Despite being a trade instrument, the GSP serves as well to promote sustainable development and respect for human rights beyond the EU territory. To do so, all current GSP beneficiaries must respect the principles of 15 core UN and ILO conventions on human and labour rights (e.g. ILO Convention concerning Forced or Compulsory Labour, No 29), and GSP beneficiaries in particular must implement 27 international conventions. The enforcement of such conditionality mechanism is strengthened by the possibility to temporarily suspend the benefits under the GSP in cases of serious and systematic violations of the principles laid down in such conventions (see, for example, the EU’s decision to withdraw Cambodia’s preferential access to the EU market).
The new GSP aims to adapt the current system to future challenges. Updating the list of international conventions that GSP beneficiaries should observe would be one way to do so. The following conventions will be added to the new GSP framework: the Paris Agreement on Climate Change, the Convention on the Rights of Persons with Disabilities, the Optional Protocol to the Convention on the Rights of the Child on the Involvement of Children in Armed Conflict, the ILO Convention No 81 on Labour Inspection, the ILO Convention No 144 on Tripartite Consultation, and the UN Convention against Transnational Organized Crime. Such update reflects the EU’s commitment to sustainable development in line with the promotion of its own priorities under the European Green Deal and the European Pillar of Social Rights Action Plan, for example. While the possibility to temporarily withdraw the benefits under the GSP will be maintained in the new scheme, the latter will allow the European Commission to adopt measures within a shorter time period in cases of grave violations of the relevant conventions. The new GSP would thus increase the EU’s responsiveness to cases of grave violations. Withdrawal of benefits will also be available where beneficiaries do not comply with their obligation to readmit their own nationals. The reference to readmission under the new GSP is not surprising considering the EU’s established practice to present readmission as a development opportunity for third countries (see, for example, the New Migration Pact). Nor is it the first time that the EU introduces a conditionality mechanism linked to readmission in a field other than the EU return and readmission policy. Under the New EU Visa Code, for example, the European Commission can propose to apply restrictive or favourable visa measures depending on the third country’s degree of cooperation on readmission.
The new GSP introduces additional novelties, such as, an amended GSP reporting period, from 2 to 3 years, to align it with monitoring reports of UN bodies, an improved monitoring and implementation system meant to increase transparency and participation of relevant stakeholders, and the possibility to use the recently created Single Entry Point mechanism for non-compliance complaints concerning commitments under the new GSP.
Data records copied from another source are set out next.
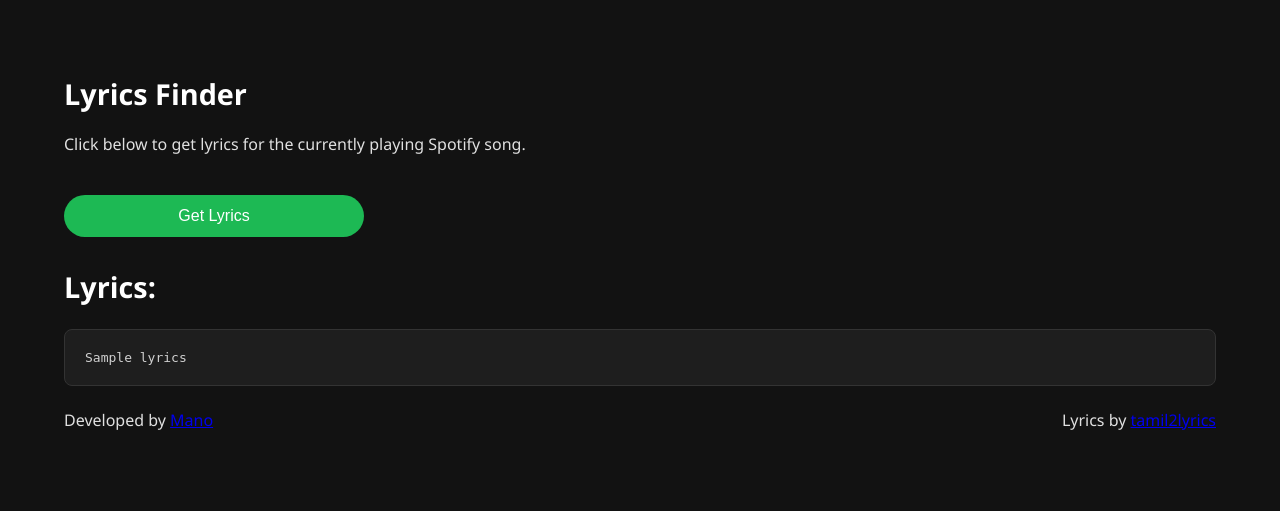
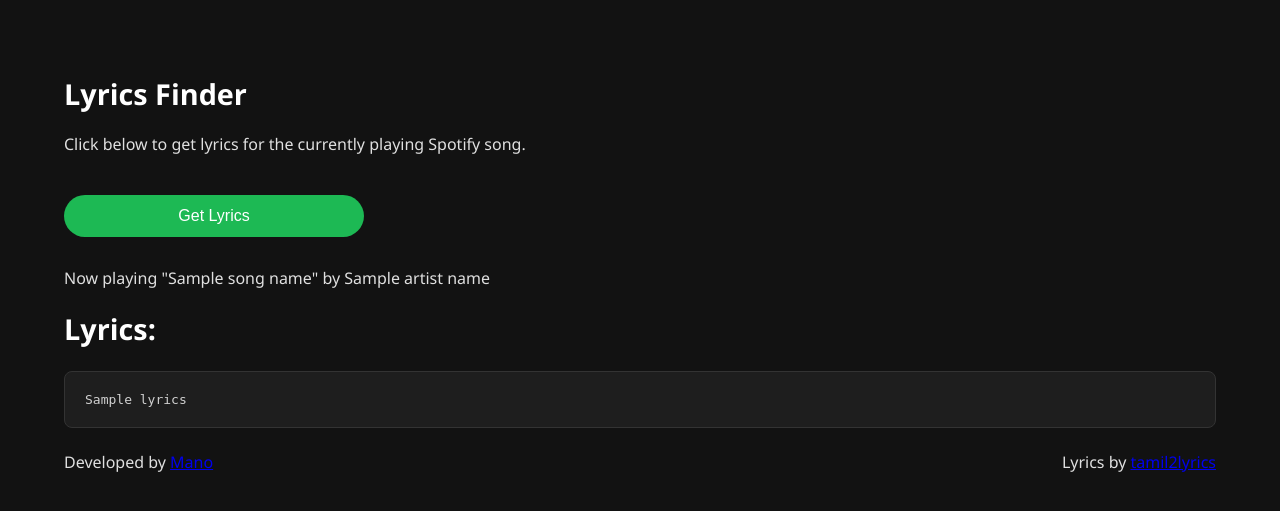
Before and after one commit to manov-ik/spotify-lyric-generator, a Flask app: template templates/home.html in a window 1280 px wide. Shown: the top 511 px of the page. Run offline with Flask 3, Linux system fonts and the light colour scheme; the template is opened without the code that fills it: most values are stand-ins (such as "Sample title", 1, 10 or a date in 2020).

Commit message:
added song name & artist name

```diff
--- a/app.py
+++ b/app.py
@@ -108,10 +108,9 @@ def get_lyrics():
 
     song_name = data['item']['name']
     artist_name = data['item']['artists'][0]['name']
-
     try:
         lyrics = generate_lyrics(song_name)
-        return render_template("home.html", lyrics=lyrics)
+        return render_template("home.html", lyrics=lyrics , song_name=song_name ,artist_name=artist_name)
     except Exception as e:
         return render_template("home.html", lyrics=f"Error generating lyrics: {str(e)}")
 
--- a/templates/home.html
+++ b/templates/home.html
@@ -19,6 +19,7 @@
     </form>
 
     {% if lyrics %}
+    <p>Now playing "{{ song_name }}" by {{ artist_name }}</p>
     <h2>Lyrics:</h2>
     <pre>{{ lyrics }}</pre>
     {% endif %}
```
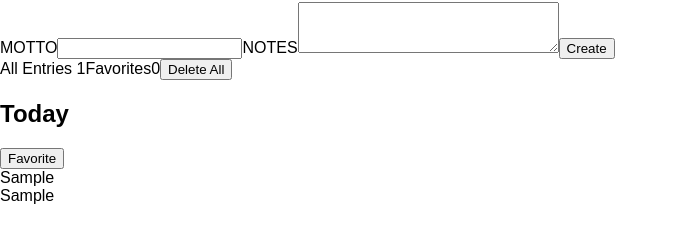
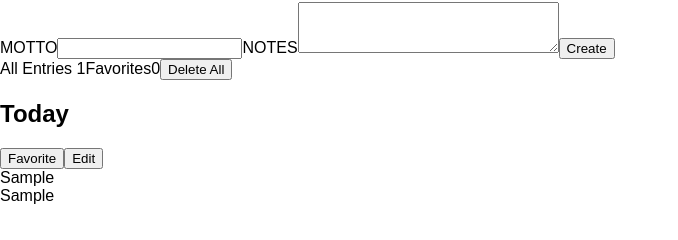
Before and after one commit to doctype-Melvin/stunning-octo-happiness, a React (Vite) app: page / in a window 1280 px wide. Both pictures are taken after typing "Sample", "Sample" into the empty fields and a click on the button "Create". Shown: the part 126-366 px from the top of the page, without its empty margins (0-678 px from the left). Built offline with nearby package versions, Linux system fonts and the light colour scheme.

Commit message:
adds handling of edit click

```diff
--- a/src/App.jsx
+++ b/src/App.jsx
@@ -6,6 +6,7 @@ import Entries from "./components/Entries/Entries";
 import "./App.css";
 
 export default function App() {
+  console.clear();
   return (
     <div className="App">
       <Header />
--- a/src/components/Card/Card.jsx
+++ b/src/components/Card/Card.jsx
@@ -1,7 +1,11 @@
+// Component manages card state
 import { useState } from "react";
+import Form from "../Form/Form";
 
 export default function Card({ motto, notes, id, entries, setEntries }) {
   const [isFavorite, setIsFavorite] = useState(false);
+  const [isEdit, setIsEdit] = useState(false);
+  const [editEntry, setEditEntry] = useState("");
 
   const toggleFavorite = (object) => {
     if (object.favorite) {
@@ -20,8 +24,18 @@ export default function Card({ motto, notes, id, entries, setEntries }) {
     setEntries(updateThis);
   };
 
+  const handleEdit = (event) => {
+    const { id } = event.target;
+    let updateThis = entries.slice();
+    let editThis = updateThis.find((entry) => entry.id === id);
+    setEditEntry(editThis);
+    setIsEdit((prevState) => !prevState);
+  };
+
   return (
     <section className="card">
+      {!isEdit ? (
+        <>
           <h1 className="date">Today</h1>
           <button
             type="button"
@@ -31,8 +45,24 @@ export default function Card({ motto, notes, id, entries, setEntries }) {
           >
             Favorite
           </button>
+          <button
+            type="button"
+            className="edit-button"
+            id={id}
+            onClick={handleEdit}
+          >
+            Edit
+          </button>
           <section className="motto">{motto}</section>
           <section className="notes">{notes}</section>
+        </>
+      ) : (
+        <Form
+          editEntry={editEntry}
+          setEditEntry={setEditEntry}
+          isEdit={isEdit}
+        />
+      )}
     </section>
   );
 }
--- a/src/components/Entries/Entries.jsx
+++ b/src/components/Entries/Entries.jsx
@@ -1,3 +1,5 @@
+// Component renders number of entries, favorites and delete all button
+
 export default function Entries({ total, favorites, setEntries }) {
   return (
     <>
--- a/src/components/Form/Form.jsx
+++ b/src/components/Form/Form.jsx
@@ -1,10 +1,18 @@
+// Creates new content objects
+
 import { nanoid } from "nanoid";
-import { useState } from "react";
+import { useEffect, useState } from "react";
 
 export default function Form(props) {
-  const { setNewEntry } = props;
+  const { setNewEntry, isEdit, editEntry } = props;
   const [motto, setMotto] = useState("");
   const [notes, setNotes] = useState("");
+  const [editObject, setEditObject] = useState("");
+  useEffect(() => {
+    if (isEdit) {
+      setEditObject(editEntry);
+    }
+  });
 
   // Submit this to local storage
   const handleSubmit = (event) => {
@@ -21,7 +29,16 @@ export default function Form(props) {
     setNotes("");
   };
 
+  const handleEdit = (event) => {
+    event.preventDefault();
+    editEntry.motto = motto;
+    editEntry.notes = notes;
+    console.log(editEntry);
+  };
+
   return (
+    <>
+      {!isEdit ? (
         <form onSubmit={handleSubmit}>
           <h2>NEW ENTRY</h2>
           <label htmlFor="motto">MOTTO</label>
@@ -43,5 +60,29 @@ export default function Form(props) {
           ></textarea>
           <button type="submit">Create</button>
         </form>
+      ) : (
+        <form onSubmit={handleEdit}>
+          <h2>Edit entry</h2>
+          <label htmlFor="motto">MOTTO</label>
+          <input
+            type="text"
+            name="motto"
+            id="motto"
+            onChange={(event) => setMotto(event.target.value)}
+            defaultValue={editObject.motto}
+          ></input>
+          <label htmlFor="notes">NOTES</label>
+          <textarea
+            name="notes"
+            id="notes"
+            cols="30"
+            rows="3"
+            onChange={(event) => setNotes(event.target.value)}
+            defaultValue={editObject.notes}
+          ></textarea>
+          <button type="submit">Save</button>
+        </form>
+      )}
+    </>
   );
 }
--- a/src/components/Rendering/Rendering.jsx
+++ b/src/components/Rendering/Rendering.jsx
@@ -1,3 +1,5 @@
+// Component holds all the cards
+
 export default function Rendering({ children }) {
   return <div className="entries-rendering">{children}</div>;
 }
```
Also changed, not shown: src/components/Edit/Edit.jsx (added), src/components/Edit/edit.css (added). Lines whose indentation alone changed are shown as unchanged.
In light of the above, the new GSP is coherent with other EU policies, in particular development cooperation, promotion of human rights and contribution to Agenda 2030. It is also an opportunity for developing countries to bring their labour, social and environmental standards closer to international levels and thus, strengthen their capacity to compete in international markets. Indeed, practice across different regions in the world shows that embedding sustainability concerns into trade policy is the way forward (see, for example, the separate Labour and Environment Chapters in the 2020 United Nations-Canada-Mexico Agreement). The WTO itself offers an additional example of such practice, for its members are currently taking part in a new initiative on trade and environmental sustainability that seeks, among others, to phase out fossil fuel subsidies that encourage wasteful consumption. By contrast, examples of current free trade agreements not containing sustainability provisions are rare, as it is the case of the Regional Comprehensive Economic Partnership Agreement signed between Australia, China, Japan, South Korea, New Zealand and the Member States of the Association of Southeast Asian Nations. However, the European Commission’s proposal may risk to overload the new GSP and render the measurement of its effectiveness even more complex. Be it as it may, the discussions in the European Parliament and the Council will shape the content of the final GSP Regulation.
Maddalen Martin, Proposal for a new EU Regulation on the Generalised Scheme of Preferences, actualité du CEJE n° 32/2021, disponible sur www.ceje.ch